Many stakeholders expressed support for the initiative and said they looked forward to engaging in the process. Borgatti said he expected the initiative would take one to two years to consider policy changes.
“It’s one of those discussions that are in the hallways and the back of the room,” said Greg Poulos, executive director of the Consumer Advocates of PJM States. He said he supported the initiative, “so we can have a discussion in the front of the room.”
Gary Greiner of Public Service Electric and Gas also expressed support. “We agree it’s the right time to be in this, with [the Regional Greenhouse Gas Initiative] showing its head in New Jersey and Virginia.
In December, New Jersey Gov. Phil Murphy’s administration proposed rules to rejoin RGGI, which the state left in 2012 under Gov. Chris Christie. One proposal would set the state’s initial carbon dioxide cap for electric generation at 18 million tons in 2020 — when the return would be effective — declining by 3% annually through 2030. A second proposed rule concerns how the state would spend proceeds from the CO2 allowance auctions. The comment period on the proposals closed Feb. 15.
Earlier this month, Virginia Gov. Ralph Northam vetoed legislation that would have prevented his state from joining RGGI. Northam is pushing for the state to join the pact next year.
Only two PJM states, Delaware and Maryland, are currently RGGI members.
The problem statement refers to leakage concerns — changes to generator dispatch decisions that occur when energy offers from some resources reflect the cost of carbon while others do not. In addition to RGGI, it noted that New York and Canada are implementing carbon pricing.
Load interests expressed concern over the complexity and impact of carbon pricing given the diversity of climate policies in the 13-state RTO’s footprint.
“This is such a tricky issue because I think there are chicken-and-egg-type problems associated with it,” said Susan Bruce, representing the PJM Industrial Customer Coalition. “One concern right now … with the amount of change that’s occurring, we don’t know what we don’t know at this point in time, and that’s layering on an additional level of uncertainty.”
Carl Johnson of the PJM Public Power Coalition said the language in the problem statement suggests there’s already a solution for the issue.
“If the carbon price is zero and you don’t have leakage, then you don’t have to do anything,” he said. “If we are talking about just leakage, then I think we are fine.

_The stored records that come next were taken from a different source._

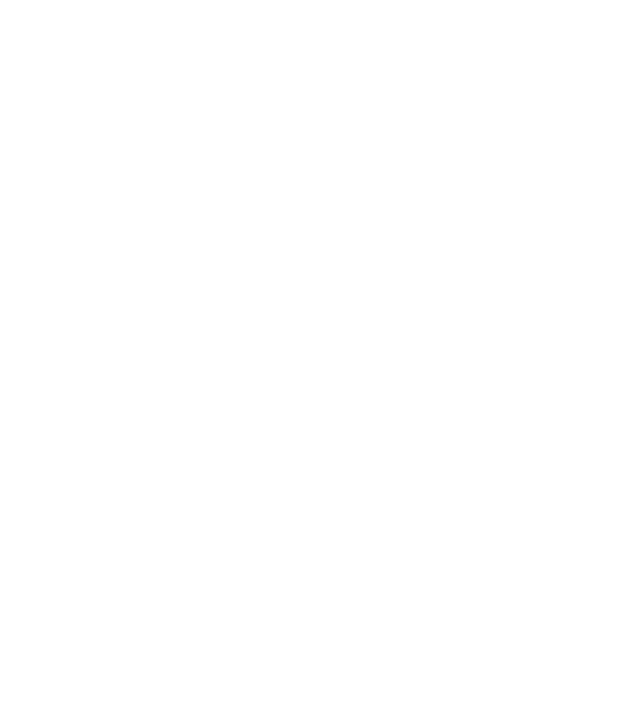
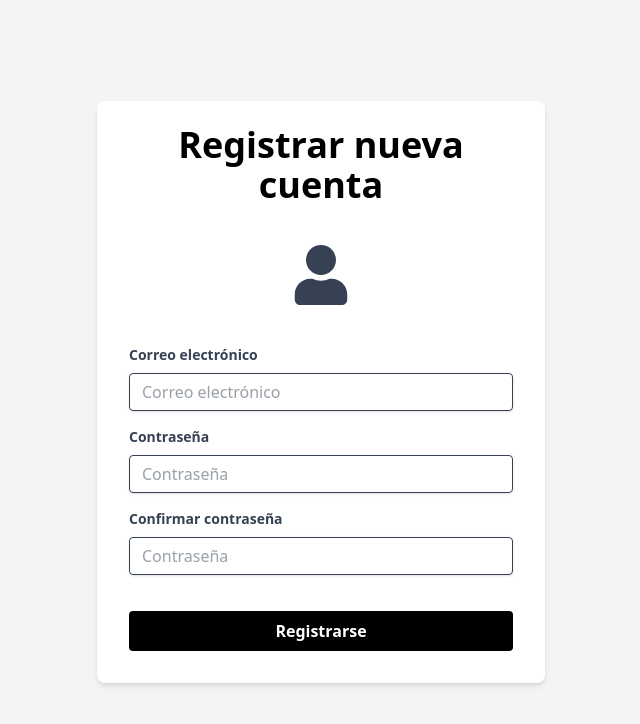
Before and after one commit to CarlosDaniel111/hackathon-itc, a React (Vite) app in the folder frontend/: page /signup in a window 1280 px wide. Before the commit this address had no page. Shown: the top 724 px of the page, without its empty margins (319-959 px from the left). Built offline with nearby package versions, Linux system fonts and the light colour scheme.

Commit message:
Add login & signup pages

```diff
--- a/frontend/package.json
+++ b/frontend/package.json
@@ -16,6 +16,7 @@
     "normalize.css": "^8.0.1",
     "react": "^19.1.0",
     "react-dom": "^19.1.0",
+    "react-icons": "^5.5.0",
     "react-router-dom": "^6.23.1",
     "tailwindcss": "^4.1.7"
   },
--- /dev/null
+++ b/frontend/src/pages/LoginPage.jsx
@@ -0,0 +1,53 @@
+import { FaUser } from "react-icons/fa";
+import { Link } from "react-router-dom";
+
+export const LoginPage = () => {
+  return (
+    <div className="flex flex-col items-center justify-center min-h-screen bg-gray-100">
+      <div className="bg-white shadow-md rounded-lg px-8 pt-6 pb-8 mb-4 w-full max-w-md">
+        <h1 className="text-4xl font-bold mb-4 text-center">Iniciar sesión</h1>
+        <FaUser className="text-6xl text-gray-700 mx-auto mt-10 mb-10" />
+        <form className="w-full">
+          <div className="mb-4">
+            <label className="block text-gray-700 text-sm font-bold mb-2" htmlFor="email">
+              Correo electrónico
+            </label>
+            <input
+              className="shadow appearance-none border rounded w-full py-2 px-3 text-gray-700 leading-tight focus:outline-none focus:shadow-outline"
+              id="email"
+              type="email"
+              placeholder="Correo electrónico"
+              required
+            />
+          </div>
+          <div className="mb-6">
+            <label className="block text-gray-700 text-sm font-bold mb-2" htmlFor="password">
+              Contraseña
+            </label>
+            <input
+              className="shadow appearance-none border rounded w-full py-2 px-3 text-gray-700 mb-3 leading-tight focus:outline-none focus:shadow-outline"
+              id="password"
+              type="password"
+              placeholder="Contraseña"
+              required
+            />
+          </div>
+          <div className="flex flex-col">
+            <button
+              className="bg-black hover:bg-gray-700 text-white font-bold py-2 px-4 rounded focus:outline-none focus:shadow-outline"
+              type="submit"
+            >
+              Iniciar sesión
+            </button>
+          </div>
+        </form>
+        <div className="mt-4 text-center">
+          <p className="text-sm">¿No tienes una cuenta? <Link to="/signup" className="hover:text-gray-700">Regístrate</Link></p>
+        </div>
+        <div className="mt-4 text-center">
+          <p className="text-sm"><a href="#" className="hover:text-gray-700">¿Olvidaste tu contraseña?</a></p>
+        </div>
+      </div>
+    </div>
+  );
+}
--- /dev/null
+++ b/frontend/src/pages/SignupPage.jsx
@@ -0,0 +1,58 @@
+import { FaUser } from "react-icons/fa";
+
+export const SignupPage = () => {
+  return (
+    <div className="flex flex-col items-center justify-center min-h-screen bg-gray-100">
+      <div className="bg-white shadow-md rounded-lg px-8 pt-6 pb-8 mb-4 w-full max-w-md">
+        <h1 className="text-4xl font-bold mb-4 text-center">Registrar nueva cuenta</h1>
+        <FaUser className="text-6xl text-gray-700 mx-auto mt-10 mb-10" />
+        <form className="w-full">
+          <div className="mb-4">
+            <label className="block text-gray-700 text-sm font-bold mb-2" htmlFor="email">
+              Correo electrónico
+            </label>
+            <input
+              className="shadow appearance-none border rounded w-full py-2 px-3 text-gray-700 leading-tight focus:outline-none focus:shadow-outline"
+              id="email"
+              type="email"
+              placeholder="Correo electrónico"
+              required
+            />
+          </div>
+          <div className="mb-4">
+            <label className="block text-gray-700 text-sm font-bold mb-2" htmlFor="password">
+              Contraseña
+            </label>
+            <input
+              className="shadow appearance-none border rounded w-full py-2 px-3 text-gray-700 leading-tight focus:outline-none focus:shadow-outline"
+              id="password"
+              type="password"
+              placeholder="Contraseña"
+              required
+            />
+          </div>
+          <div className="mb-6">
+            <label className="block text-gray-700 text-sm font-bold mb-2" htmlFor="password">
+              Confirmar contraseña
+            </label>
+            <input
+              className="shadow appearance-none border rounded w-full py-2 px-3 text-gray-700 mb-3 leading-tight focus:outline-none focus:shadow-outline"
+              id="password"
+              type="password"
+              placeholder="Contraseña"
+              required
+            />
+          </div>
+          <div className="flex flex-col">
+            <button
+              className="bg-black hover:bg-gray-700 text-white font-bold py-2 px-4 rounded focus:outline-none focus:shadow-outline"
+              type="submit"
+            >
+              Registrarse
+            </button>
+          </div>
+        </form>
+      </div>
+    </div>
+  );
+}
--- a/frontend/src/router/AppRouter.jsx
+++ b/frontend/src/router/AppRouter.jsx
@@ -1,10 +1,14 @@
 import { BrowserRouter, Routes, Route, Navigate } from "react-router-dom";
 import { HomePage } from "../pages/HomePage";
+import { LoginPage } from "../pages/LoginPage";
+import { SignupPage } from "../pages/SignupPage";
 export const AppRouter = () => {
   return (
     <BrowserRouter>
       <Routes>
         <Route path="/" element={<HomePage />} />
+        <Route path="/login" element={<LoginPage />} />
+        <Route path="/signup" element={<SignupPage />} />
       </Routes>
     </BrowserRouter>
   );
```
Also changed, not shown: 1 other file (tests, documents, lock files or other folders).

But if we start considering other issues, like resource adequacy, I can understand the hesitancy from nonparticipating states.”
American Electric Power’s Dana Horton noted that his company has many coal-fired generators and serves states that have not adopted aggressive climate policies. “We’re … concerned about what this might do to our customer base and their costs,” he said. “We have lots of reservations.”
Borgatti responded that the initiative is intended to ensure appropriate pricing in states with and without climate policies. “We’re talking about creating an option that the states don’t have today,” he said.
PJM’s Stu Bresler called the problem statement and issue charge “fortuitous.” The RTO issued a white paper in 2017 that explored ways to implement carbon pricing on a regional or subregional basis.
“I feel like the problem statement and issue charge is an ideal forum for feedback for what we can work into our process,” he said. “We support engaging stakeholders in this discussion because we were going to do this anyway.”